In her years as an editor at Random House, many essays and public lectures, one short story and 11 novels, Toni Morrison championed African American literature and created some of its most important works. Her novels, especially "Beloved," have shaped public and academic understandings of African American literature since the 1970s. 

Morrison occupies a singular place in American letters because of her remarkable aesthetic achievements, but also because of the hard work of many African American writers and intellectuals, especially Black women, who have studied, taught, and celebrated her work from the time of the publication of her first novel, "The Bluest Eye," in 1970, to the present.

I read, study, teach, and write about contemporary African American literature. This means that, in one way or another, I am thinking with and through Morrison’s writing and ideas nearly every day. With her close friend Toni Cade Bambara (a contemporary African American woman novelist, short story writer, and essayist), Morrison is among the two writers whose fiction has been central to my intellectual formation.

My first book, "Women’s Work," includes a chapter on Morrison’s "Paradise," my current book-in-progress is about a writers group Morrison was part of in New York in the late 1970s, I write about her work in articles, I teach Morrison’s novels in my various African American literature courses almost every term, and I have taught a Major Authors course focused solely on her works.

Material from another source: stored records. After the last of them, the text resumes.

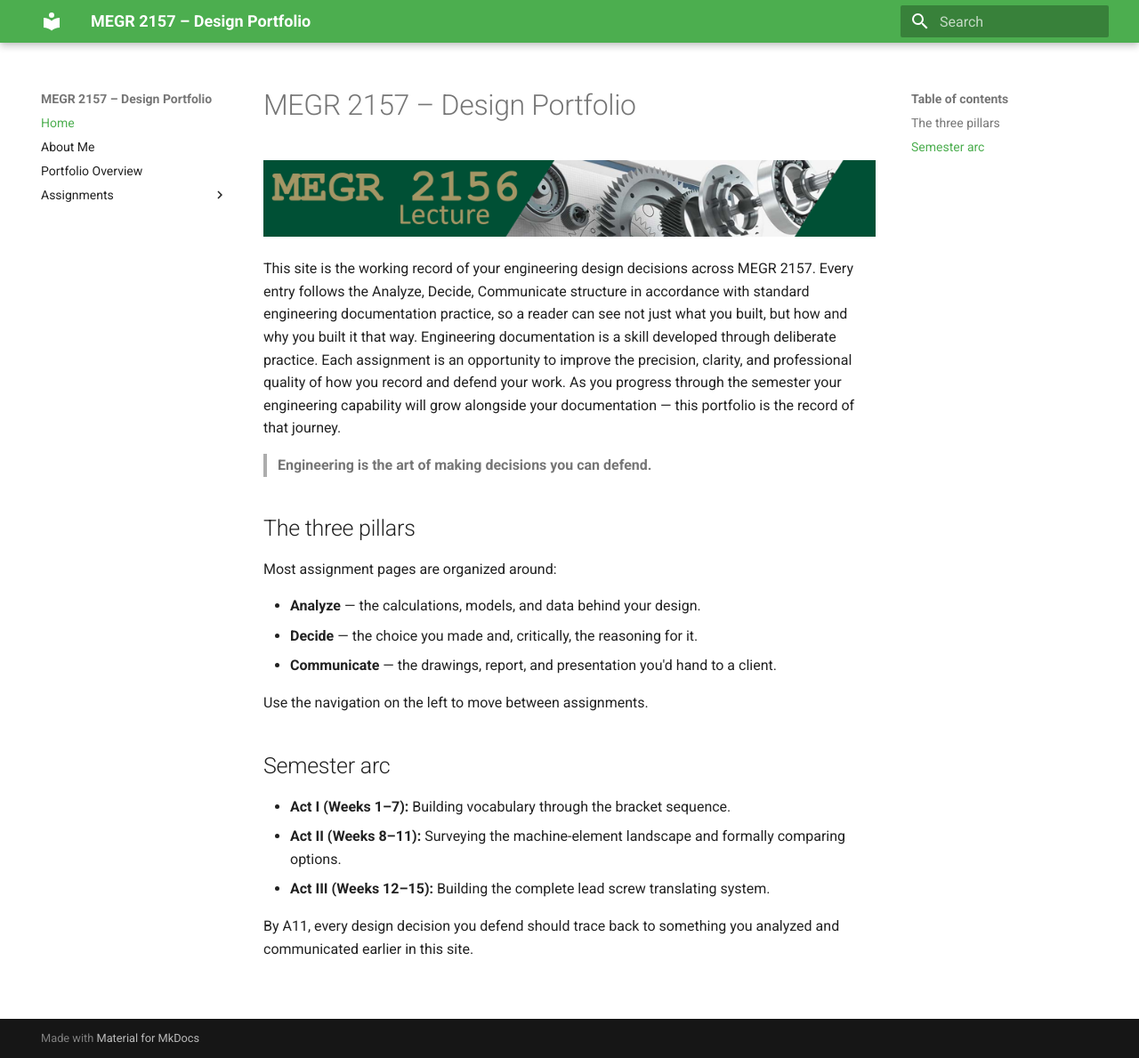
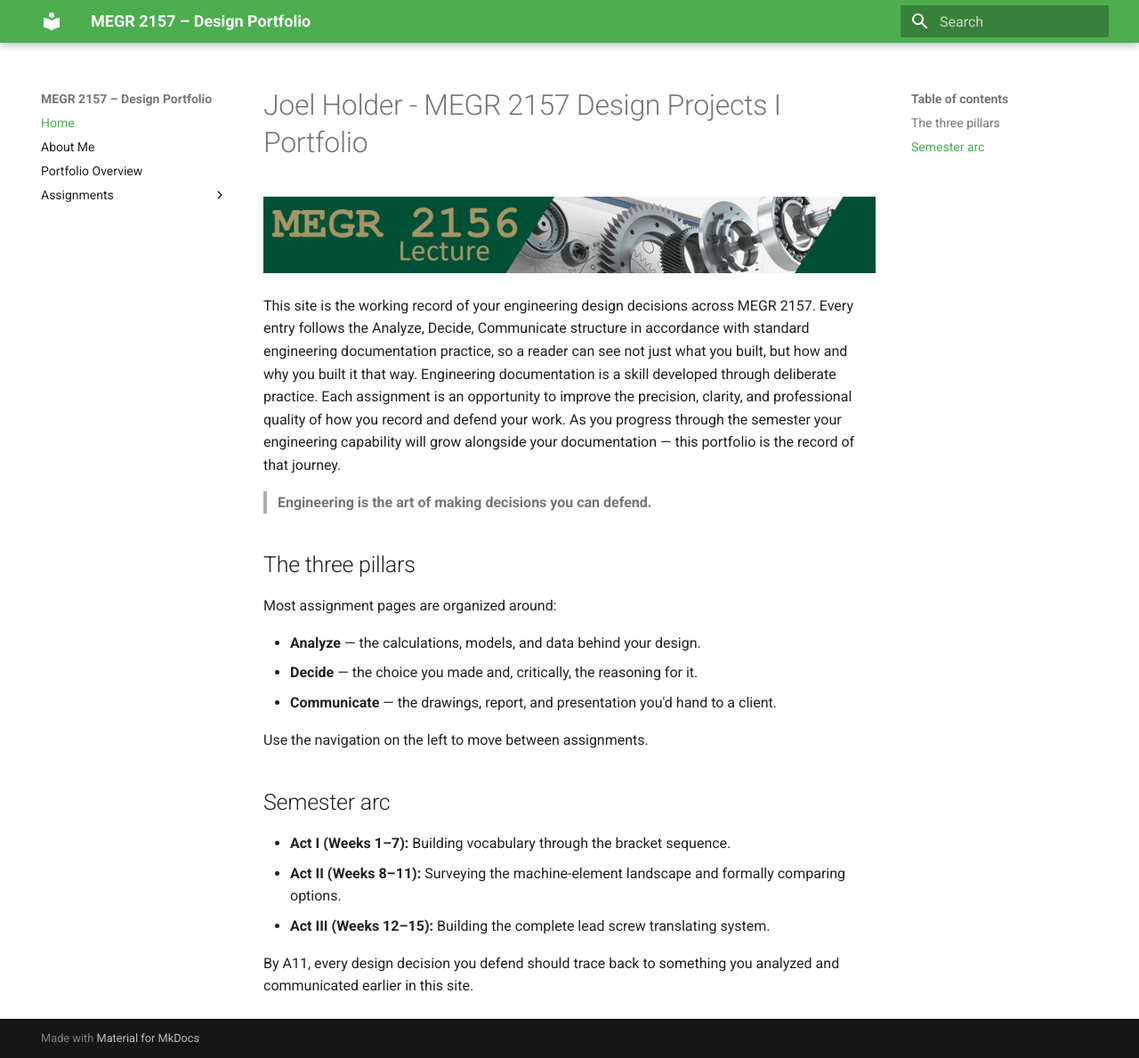
Before and after one commit to TropicalFury/megr2157_designprojects1_portfolio, an MkDocs documentation site: the page built from docs/index.md, in a window 1280 px wide and 1189 px high. Shown: the whole window at 89% size. Built offline with MkDocs 1.6.1 and Material for MkDocs 9.7.7, drawn with Linux system fonts in a browser that asks for light colours.

Commit message:
Start of portfolio setup

```diff
--- a/docs/index.md
+++ b/docs/index.md
@@ -1,4 +1,4 @@
-# MEGR 2157 – Design Portfolio
+# Joel Holder - MEGR 2157 Design Projects I Portfolio
 
 ![MEGR 2156-7 Title](MEGR2156title.png)
 
```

Morrison called for Black writing that was simultaneously beautiful and political, both supernatural and real, and always, always, seriously and joyfully Black. Her novels answered that call; they are among the most formally innovative, intellectually exciting, and emotionally moving works of literature of any time, nation, or cultural tradition, but they are also steeped in the African American literary tradition and are by, for, and about Black Americans.